In addition, at the administrative level, if a different person is in charge of each protocol based community, that person is likely to become skilled at the setup more quickly than if they have to learn to set up four or five different protocols. They should also be capable of making better internal documentation on the procedure. Over time, that can help to reduce the amount of time it takes to get a new partner set up.
Similar to the company internal vs. company external distinction, if your SFG is used by multiple divisions of the company and you need to keep files related to different divisions separate, using some communities based on company divisions may assist with that. It will definitely not be the only requirement, though.
Some customers have found it advantageous to separate external partners who are their customers from external partners who are their suppliers by putting them in separate communities.
Some customers have put their key trading partners and/or trading partners for whom the timing and/or order of file routing is critical in a separate community and then assign someone to keep special watch on files from or to partners in that community.
Many customer have a designated test community used for general planning and testing of new protocols and partners that are not real trading partners. If you have a community named "FOR_TESTING_ONLY", that is a pretty clear sign that there is no need to worry that making a mistake with a partner in that community will affect a real trading partner.
Depending on your business needs, you may want to combine multiple different types of community segregation, e.g. have a community that is for external partners that do business with your accounting division, and are listening consumers whom you connect to via the FTPS protocol. That level of granulation is not for everybody, but if you have enough partners on your system, it may be useful.

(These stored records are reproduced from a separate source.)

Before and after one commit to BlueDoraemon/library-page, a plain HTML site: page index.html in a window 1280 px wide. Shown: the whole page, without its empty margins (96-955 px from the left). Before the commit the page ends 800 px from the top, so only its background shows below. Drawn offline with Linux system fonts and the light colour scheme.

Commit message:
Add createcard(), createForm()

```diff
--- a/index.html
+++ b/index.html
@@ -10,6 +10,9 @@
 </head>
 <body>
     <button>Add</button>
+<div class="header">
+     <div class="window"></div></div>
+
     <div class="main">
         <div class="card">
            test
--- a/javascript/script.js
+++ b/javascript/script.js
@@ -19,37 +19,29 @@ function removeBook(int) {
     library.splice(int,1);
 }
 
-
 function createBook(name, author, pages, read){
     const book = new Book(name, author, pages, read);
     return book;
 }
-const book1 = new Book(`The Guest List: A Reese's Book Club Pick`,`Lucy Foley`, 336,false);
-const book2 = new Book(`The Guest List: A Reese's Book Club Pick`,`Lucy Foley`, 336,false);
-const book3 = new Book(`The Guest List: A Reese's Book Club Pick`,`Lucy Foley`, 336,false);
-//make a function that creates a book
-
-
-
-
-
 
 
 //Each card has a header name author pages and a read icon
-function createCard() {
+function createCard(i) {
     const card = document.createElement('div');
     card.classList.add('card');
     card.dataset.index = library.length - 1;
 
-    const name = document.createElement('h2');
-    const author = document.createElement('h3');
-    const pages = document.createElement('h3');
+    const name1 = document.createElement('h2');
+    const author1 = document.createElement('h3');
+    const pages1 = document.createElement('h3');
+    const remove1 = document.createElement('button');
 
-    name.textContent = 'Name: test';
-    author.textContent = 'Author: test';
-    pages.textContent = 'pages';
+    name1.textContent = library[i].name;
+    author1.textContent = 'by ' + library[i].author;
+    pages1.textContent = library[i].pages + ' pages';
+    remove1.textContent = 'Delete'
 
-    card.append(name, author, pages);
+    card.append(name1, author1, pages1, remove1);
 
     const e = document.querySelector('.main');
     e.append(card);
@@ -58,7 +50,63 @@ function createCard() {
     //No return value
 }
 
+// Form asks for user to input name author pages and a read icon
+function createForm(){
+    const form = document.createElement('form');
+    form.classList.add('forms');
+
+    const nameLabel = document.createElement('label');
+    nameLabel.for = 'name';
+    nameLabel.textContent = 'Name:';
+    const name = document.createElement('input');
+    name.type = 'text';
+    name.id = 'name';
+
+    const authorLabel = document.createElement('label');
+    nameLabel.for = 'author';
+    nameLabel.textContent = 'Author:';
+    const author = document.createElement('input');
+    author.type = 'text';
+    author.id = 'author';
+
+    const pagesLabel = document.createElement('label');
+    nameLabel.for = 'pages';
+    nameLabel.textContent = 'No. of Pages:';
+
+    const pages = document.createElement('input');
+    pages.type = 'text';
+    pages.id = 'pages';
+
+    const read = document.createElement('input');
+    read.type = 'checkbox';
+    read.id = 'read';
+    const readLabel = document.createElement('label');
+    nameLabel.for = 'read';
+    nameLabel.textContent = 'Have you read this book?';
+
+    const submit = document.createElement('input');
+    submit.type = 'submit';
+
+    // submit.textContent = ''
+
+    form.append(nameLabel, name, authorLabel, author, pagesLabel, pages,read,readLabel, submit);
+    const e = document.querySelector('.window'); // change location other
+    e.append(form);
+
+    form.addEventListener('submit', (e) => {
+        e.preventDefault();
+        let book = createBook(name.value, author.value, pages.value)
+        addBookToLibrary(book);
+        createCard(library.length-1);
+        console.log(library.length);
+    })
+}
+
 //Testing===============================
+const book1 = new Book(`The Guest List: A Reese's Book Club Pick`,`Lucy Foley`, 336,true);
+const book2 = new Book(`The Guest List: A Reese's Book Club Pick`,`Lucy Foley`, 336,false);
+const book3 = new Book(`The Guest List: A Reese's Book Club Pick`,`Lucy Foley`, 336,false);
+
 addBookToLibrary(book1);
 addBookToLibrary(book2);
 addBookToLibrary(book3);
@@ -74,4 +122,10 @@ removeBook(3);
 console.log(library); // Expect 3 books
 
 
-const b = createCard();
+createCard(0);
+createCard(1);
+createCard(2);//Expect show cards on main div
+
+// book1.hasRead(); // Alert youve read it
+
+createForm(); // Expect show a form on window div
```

Another consideration when it comes to creating communities has to do with SFG migration. Even if you are brand new to SFG, it is likely that at some point you will need to migrate to a different server. Migration is done one community at a time. The larger and more diverse a community is, the more scope there is for problems to pop up during the migration process and the greater the number of partners affected may be. If you have say, 20,000 partners, you should not put all of them in a single community even if potential migration issues is the only reason for that.
There could certainly be considerations as to how to organize your communities other than the few listed here. This is just intended to get you thinking about what the possibilities are. The important thing is to take the time to consider what your business needs are, not only at the moment, but down the road. It makes sense to consider how many SFG partners you plan to eventually have when making decisions about how to organize your communities at the start. That will contribute to setting up your SFG implementation in a way that helps keep things organized and working better as you move forward.